#### Record extracts

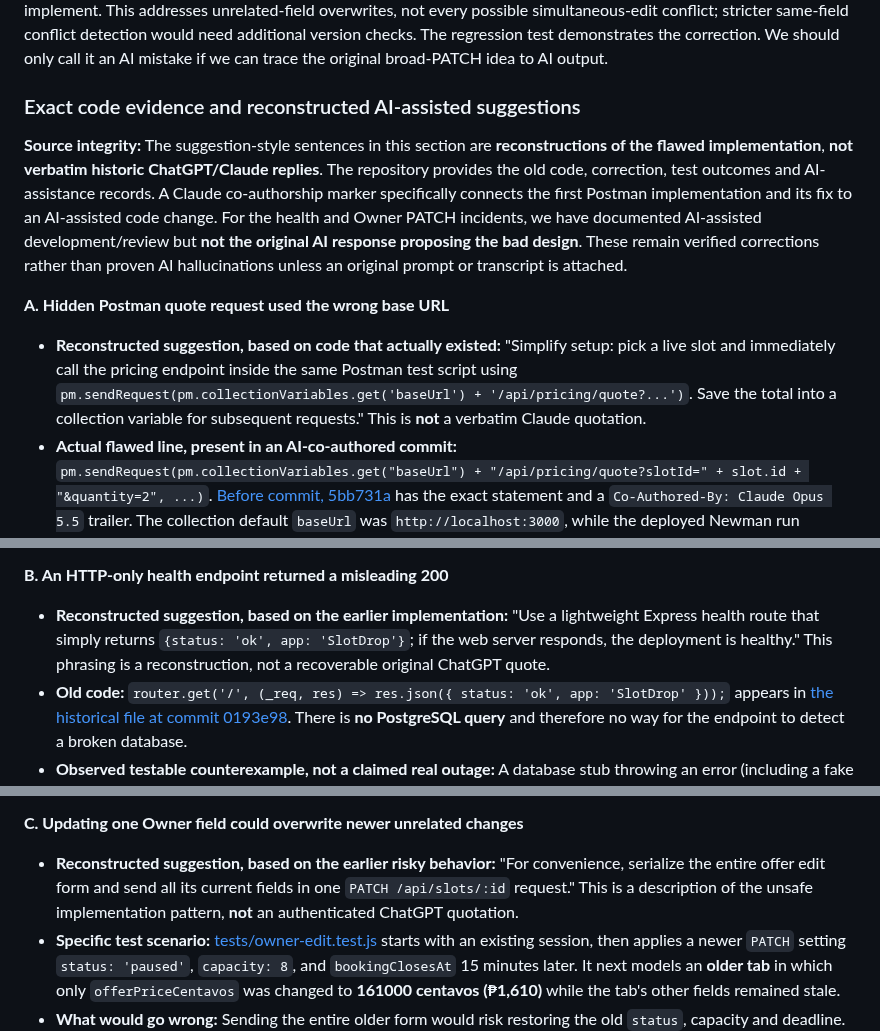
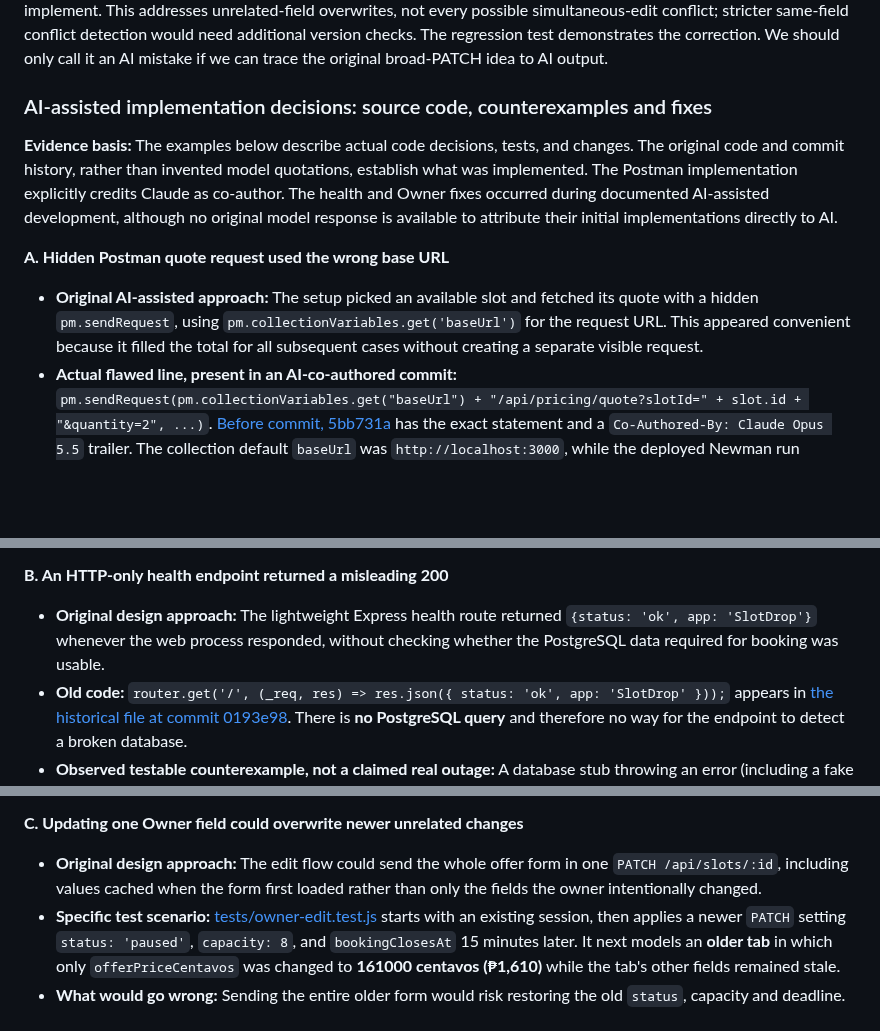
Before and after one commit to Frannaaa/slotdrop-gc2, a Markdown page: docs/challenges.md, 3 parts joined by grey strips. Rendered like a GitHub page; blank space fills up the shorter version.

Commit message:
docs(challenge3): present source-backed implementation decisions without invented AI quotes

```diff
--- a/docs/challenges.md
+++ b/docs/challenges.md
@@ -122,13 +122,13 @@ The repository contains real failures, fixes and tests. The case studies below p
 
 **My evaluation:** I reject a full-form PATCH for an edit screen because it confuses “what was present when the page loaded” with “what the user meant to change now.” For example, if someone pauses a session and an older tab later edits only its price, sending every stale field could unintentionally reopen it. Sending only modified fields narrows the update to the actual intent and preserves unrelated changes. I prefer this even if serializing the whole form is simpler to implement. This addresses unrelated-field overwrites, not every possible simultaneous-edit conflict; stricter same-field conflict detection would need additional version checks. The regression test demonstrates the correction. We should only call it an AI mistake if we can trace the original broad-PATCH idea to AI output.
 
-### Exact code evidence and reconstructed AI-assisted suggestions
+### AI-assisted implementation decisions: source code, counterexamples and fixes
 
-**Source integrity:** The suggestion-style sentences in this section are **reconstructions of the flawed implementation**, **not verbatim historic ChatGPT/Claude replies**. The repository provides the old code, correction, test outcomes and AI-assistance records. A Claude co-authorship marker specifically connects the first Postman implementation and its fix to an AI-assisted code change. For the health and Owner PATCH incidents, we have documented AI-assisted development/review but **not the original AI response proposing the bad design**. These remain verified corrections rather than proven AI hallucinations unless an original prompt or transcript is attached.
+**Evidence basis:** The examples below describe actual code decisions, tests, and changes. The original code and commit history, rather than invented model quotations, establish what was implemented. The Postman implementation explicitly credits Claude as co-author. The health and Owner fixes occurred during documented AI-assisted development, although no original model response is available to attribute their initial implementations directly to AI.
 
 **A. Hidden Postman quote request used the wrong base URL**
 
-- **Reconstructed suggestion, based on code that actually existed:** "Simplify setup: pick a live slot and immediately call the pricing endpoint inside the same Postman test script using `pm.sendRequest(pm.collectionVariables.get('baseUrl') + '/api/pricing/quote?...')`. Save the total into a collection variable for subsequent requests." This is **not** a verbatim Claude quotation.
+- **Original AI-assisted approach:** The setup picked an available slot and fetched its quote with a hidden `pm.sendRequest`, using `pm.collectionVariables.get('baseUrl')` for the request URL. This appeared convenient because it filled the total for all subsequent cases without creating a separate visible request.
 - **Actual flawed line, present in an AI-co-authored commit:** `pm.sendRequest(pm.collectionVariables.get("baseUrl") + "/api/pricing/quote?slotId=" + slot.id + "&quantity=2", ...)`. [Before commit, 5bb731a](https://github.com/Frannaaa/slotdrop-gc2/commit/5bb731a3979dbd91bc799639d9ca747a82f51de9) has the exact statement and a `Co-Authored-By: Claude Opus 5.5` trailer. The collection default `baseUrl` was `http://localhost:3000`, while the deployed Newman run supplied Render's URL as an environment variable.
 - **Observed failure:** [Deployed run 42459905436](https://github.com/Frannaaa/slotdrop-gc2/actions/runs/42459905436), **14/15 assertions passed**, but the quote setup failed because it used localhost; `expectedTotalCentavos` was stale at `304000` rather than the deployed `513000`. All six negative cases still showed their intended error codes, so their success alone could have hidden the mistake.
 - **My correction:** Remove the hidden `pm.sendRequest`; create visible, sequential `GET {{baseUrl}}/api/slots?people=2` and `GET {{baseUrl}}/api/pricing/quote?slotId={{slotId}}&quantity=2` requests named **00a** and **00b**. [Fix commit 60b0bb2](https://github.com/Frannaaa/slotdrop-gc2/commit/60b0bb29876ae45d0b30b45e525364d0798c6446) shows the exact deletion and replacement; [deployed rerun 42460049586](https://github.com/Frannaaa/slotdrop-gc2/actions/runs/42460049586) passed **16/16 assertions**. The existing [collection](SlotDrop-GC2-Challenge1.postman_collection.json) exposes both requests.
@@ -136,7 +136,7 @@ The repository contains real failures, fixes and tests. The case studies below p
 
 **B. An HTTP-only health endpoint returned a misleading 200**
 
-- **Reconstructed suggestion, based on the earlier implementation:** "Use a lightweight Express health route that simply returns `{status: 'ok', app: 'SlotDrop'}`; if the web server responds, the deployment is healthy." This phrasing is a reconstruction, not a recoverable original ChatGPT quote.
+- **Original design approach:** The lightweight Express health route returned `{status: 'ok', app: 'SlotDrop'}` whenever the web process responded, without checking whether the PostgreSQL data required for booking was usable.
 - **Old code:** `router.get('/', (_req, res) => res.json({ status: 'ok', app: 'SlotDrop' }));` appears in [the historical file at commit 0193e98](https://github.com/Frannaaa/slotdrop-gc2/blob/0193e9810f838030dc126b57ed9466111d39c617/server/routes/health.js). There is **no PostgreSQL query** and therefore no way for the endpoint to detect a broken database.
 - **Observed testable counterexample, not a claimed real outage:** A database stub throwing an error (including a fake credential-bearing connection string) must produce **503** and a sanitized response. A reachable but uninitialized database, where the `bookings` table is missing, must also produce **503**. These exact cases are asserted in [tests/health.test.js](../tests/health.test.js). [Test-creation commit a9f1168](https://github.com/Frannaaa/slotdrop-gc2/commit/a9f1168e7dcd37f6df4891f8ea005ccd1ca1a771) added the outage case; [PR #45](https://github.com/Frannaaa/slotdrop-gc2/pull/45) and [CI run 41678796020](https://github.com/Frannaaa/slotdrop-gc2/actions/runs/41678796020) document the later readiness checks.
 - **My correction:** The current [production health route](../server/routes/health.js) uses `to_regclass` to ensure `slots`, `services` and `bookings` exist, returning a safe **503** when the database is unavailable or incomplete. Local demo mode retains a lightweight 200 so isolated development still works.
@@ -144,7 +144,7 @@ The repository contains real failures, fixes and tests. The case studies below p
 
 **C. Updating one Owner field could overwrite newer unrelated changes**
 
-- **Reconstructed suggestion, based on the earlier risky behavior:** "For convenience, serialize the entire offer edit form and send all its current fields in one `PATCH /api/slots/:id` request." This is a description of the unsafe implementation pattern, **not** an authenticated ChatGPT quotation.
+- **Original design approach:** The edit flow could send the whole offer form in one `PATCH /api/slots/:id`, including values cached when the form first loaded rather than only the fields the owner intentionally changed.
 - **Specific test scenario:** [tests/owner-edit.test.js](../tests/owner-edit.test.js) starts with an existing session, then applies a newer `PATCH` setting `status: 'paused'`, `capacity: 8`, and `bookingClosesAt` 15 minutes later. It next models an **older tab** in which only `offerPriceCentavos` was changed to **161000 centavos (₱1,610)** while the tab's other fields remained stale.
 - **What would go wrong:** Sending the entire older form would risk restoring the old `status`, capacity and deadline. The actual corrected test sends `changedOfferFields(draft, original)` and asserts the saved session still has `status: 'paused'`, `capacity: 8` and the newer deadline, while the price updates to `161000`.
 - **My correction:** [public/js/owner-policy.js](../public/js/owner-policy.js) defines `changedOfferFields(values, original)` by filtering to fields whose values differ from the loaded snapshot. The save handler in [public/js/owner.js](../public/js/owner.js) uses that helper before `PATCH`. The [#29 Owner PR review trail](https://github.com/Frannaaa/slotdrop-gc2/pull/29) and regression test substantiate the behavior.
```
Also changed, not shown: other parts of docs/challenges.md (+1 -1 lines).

########

Task prompt: What you return must match the records letter for letter, except that the pictures stay out.

Answer to this task:
Before and after one commit to Frannaaa/slotdrop-gc2, a Markdown page: docs/challenges.md, 3 parts joined by grey strips. Rendered like a GitHub page; blank space fills up the shorter version.

Commit message:
docs(challenge3): present source-backed implementation decisions without invented AI quotes

```diff
--- a/docs/challenges.md
+++ b/docs/challenges.md
@@ -122,13 +122,13 @@ The repository contains real failures, fixes and tests. The case studies below p
 
 **My evaluation:** I reject a full-form PATCH for an edit screen because it confuses “what was present when the page loaded” with “what the user meant to change now.” For example, if someone pauses a session and an older tab later edits only its price, sending every stale field could unintentionally reopen it. Sending only modified fields narrows the update to the actual intent and preserves unrelated changes. I prefer this even if serializing the whole form is simpler to implement. This addresses unrelated-field overwrites, not every possible simultaneous-edit conflict; stricter same-field conflict detection would need additional version checks. The regression test demonstrates the correction. We should only call it an AI mistake if we can trace the original broad-PATCH idea to AI output.
 
-### Exact code evidence and reconstructed AI-assisted suggestions
+### AI-assisted implementation decisions: source code, counterexamples and fixes
 
-**Source integrity:** The suggestion-style sentences in this section are **reconstructions of the flawed implementation**, **not verbatim historic ChatGPT/Claude replies**. The repository provides the old code, correction, test outcomes and AI-assistance records. A Claude co-authorship marker specifically connects the first Postman implementation and its fix to an AI-assisted code change. For the health and Owner PATCH incidents, we have documented AI-assisted development/review but **not the original AI response proposing the bad design**. These remain verified corrections rather than proven AI hallucinations unless an original prompt or transcript is attached.
+**Evidence basis:** The examples below describe actual code decisions, tests, and changes. The original code and commit history, rather than invented model quotations, establish what was implemented. The Postman implementation explicitly credits Claude as co-author. The health and Owner fixes occurred during documented AI-assisted development, although no original model response is available to attribute their initial implementations directly to AI.
 
 **A. Hidden Postman quote request used the wrong base URL**
 
-- **Reconstructed suggestion, based on code that actually existed:** "Simplify setup: pick a live slot and immediately call the pricing endpoint inside the same Postman test script using `pm.sendRequest(pm.collectionVariables.get('baseUrl') + '/api/pricing/quote?...')`. Save the total into a collection variable for subsequent requests." This is **not** a verbatim Claude quotation.
+- **Original AI-assisted approach:** The setup picked an available slot and fetched its quote with a hidden `pm.sendRequest`, using `pm.collectionVariables.get('baseUrl')` for the request URL. This appeared convenient because it filled the total for all subsequent cases without creating a separate visible request.
 - **Actual flawed line, present in an AI-co-authored commit:** `pm.sendRequest(pm.collectionVariables.get("baseUrl") + "/api/pricing/quote?slotId=" + slot.id + "&quantity=2", ...)`. [Before commit, 5bb731a](https://github.com/Frannaaa/slotdrop-gc2/commit/5bb731a3979dbd91bc799639d9ca747a82f51de9) has the exact statement and a `Co-Authored-By: Claude Opus 5.5` trailer. The collection default `baseUrl` was `http://localhost:3000`, while the deployed Newman run supplied Render's URL as an environment variable.
 - **Observed failure:** [Deployed run 42459905436](https://github.com/Frannaaa/slotdrop-gc2/actions/runs/42459905436), **14/15 assertions passed**, but the quote setup failed because it used localhost; `expectedTotalCentavos` was stale at `304000` rather than the deployed `513000`. All six negative cases still showed their intended error codes, so their success alone could have hidden the mistake.
 - **My correction:** Remove the hidden `pm.sendRequest`; create visible, sequential `GET {{baseUrl}}/api/slots?people=2` and `GET {{baseUrl}}/api/pricing/quote?slotId={{slotId}}&quantity=2` requests named **00a** and **00b**. [Fix commit 60b0bb2](https://github.com/Frannaaa/slotdrop-gc2/commit/60b0bb29876ae45d0b30b45e525364d0798c6446) shows the exact deletion and replacement; [deployed rerun 42460049586](https://github.com/Frannaaa/slotdrop-gc2/actions/runs/42460049586) passed **16/16 assertions**. The existing [collection](SlotDrop-GC2-Challenge1.postman_collection.json) exposes both requests.
@@ -136,7 +136,7 @@ The repository contains real failures, fixes and tests. The case studies below p
 
 **B. An HTTP-only health endpoint returned a misleading 200**
 
-- **Reconstructed suggestion, based on the earlier implementation:** "Use a lightweight Express health route that simply returns `{status: 'ok', app: 'SlotDrop'}`; if the web server responds, the deployment is healthy." This phrasing is a reconstruction, not a recoverable original ChatGPT quote.
+- **Original design approach:** The lightweight Express health route returned `{status: 'ok', app: 'SlotDrop'}` whenever the web process responded, without checking whether the PostgreSQL data required for booking was usable.
 - **Old code:** `router.get('/', (_req, res) => res.json({ status: 'ok', app: 'SlotDrop' }));` appears in [the historical file at commit 0193e98](https://github.com/Frannaaa/slotdrop-gc2/blob/0193e9810f838030dc126b57ed9466111d39c617/server/routes/health.js). There is **no PostgreSQL query** and therefore no way for the endpoint to detect a broken database.
 - **Observed testable counterexample, not a claimed real outage:** A database stub throwing an error (including a fake credential-bearing connection string) must produce **503** and a sanitized response. A reachable but uninitialized database, where the `bookings` table is missing, must also produce **503**. These exact cases are asserted in [tests/health.test.js](../tests/health.test.js). [Test-creation commit a9f1168](https://github.com/Frannaaa/slotdrop-gc2/commit/a9f1168e7dcd37f6df4891f8ea005ccd1ca1a771) added the outage case; [PR #45](https://github.com/Frannaaa/slotdrop-gc2/pull/45) and [CI run 41678796020](https://github.com/Frannaaa/slotdrop-gc2/actions/runs/41678796020) document the later readiness checks.
 - **My correction:** The current [production health route](../server/routes/health.js) uses `to_regclass` to ensure `slots`, `services` and `bookings` exist, returning a safe **503** when the database is unavailable or incomplete. Local demo mode retains a lightweight 200 so isolated development still works.
@@ -144,7 +144,7 @@ The repository contains real failures, fixes and tests. The case studies below p
 
 **C. Updating one Owner field could overwrite newer unrelated changes**
 
-- **Reconstructed suggestion, based on the earlier risky behavior:** "For convenience, serialize the entire offer edit form and send all its current fields in one `PATCH /api/slots/:id` request." This is a description of the unsafe implementation pattern, **not** an authenticated ChatGPT quotation.
+- **Original design approach:** The edit flow could send the whole offer form in one `PATCH /api/slots/:id`, including values cached when the form first loaded rather than only the fields the owner intentionally changed.
 - **Specific test scenario:** [tests/owner-edit.test.js](../tests/owner-edit.test.js) starts with an existing session, then applies a newer `PATCH` setting `status: 'paused'`, `capacity: 8`, and `bookingClosesAt` 15 minutes later. It next models an **older tab** in which only `offerPriceCentavos` was changed to **161000 centavos (₱1,610)** while the tab's other fields remained stale.
 - **What would go wrong:** Sending the entire older form would risk restoring the old `status`, capacity and deadline. The actual corrected test sends `changedOfferFields(draft, original)` and asserts the saved session still has `status: 'paused'`, `capacity: 8` and the newer deadline, while the price updates to `161000`.
 - **My correction:** [public/js/owner-policy.js](../public/js/owner-policy.js) defines `changedOfferFields(values, original)` by filtering to fields whose values differ from the loaded snapshot. The save handler in [public/js/owner.js](../public/js/owner.js) uses that helper before `PATCH`. The [#29 Owner PR review trail](https://github.com/Frannaaa/slotdrop-gc2/pull/29) and regression test substantiate the behavior.
```
Also changed, not shown: other parts of docs/challenges.md (+1 -1 lines).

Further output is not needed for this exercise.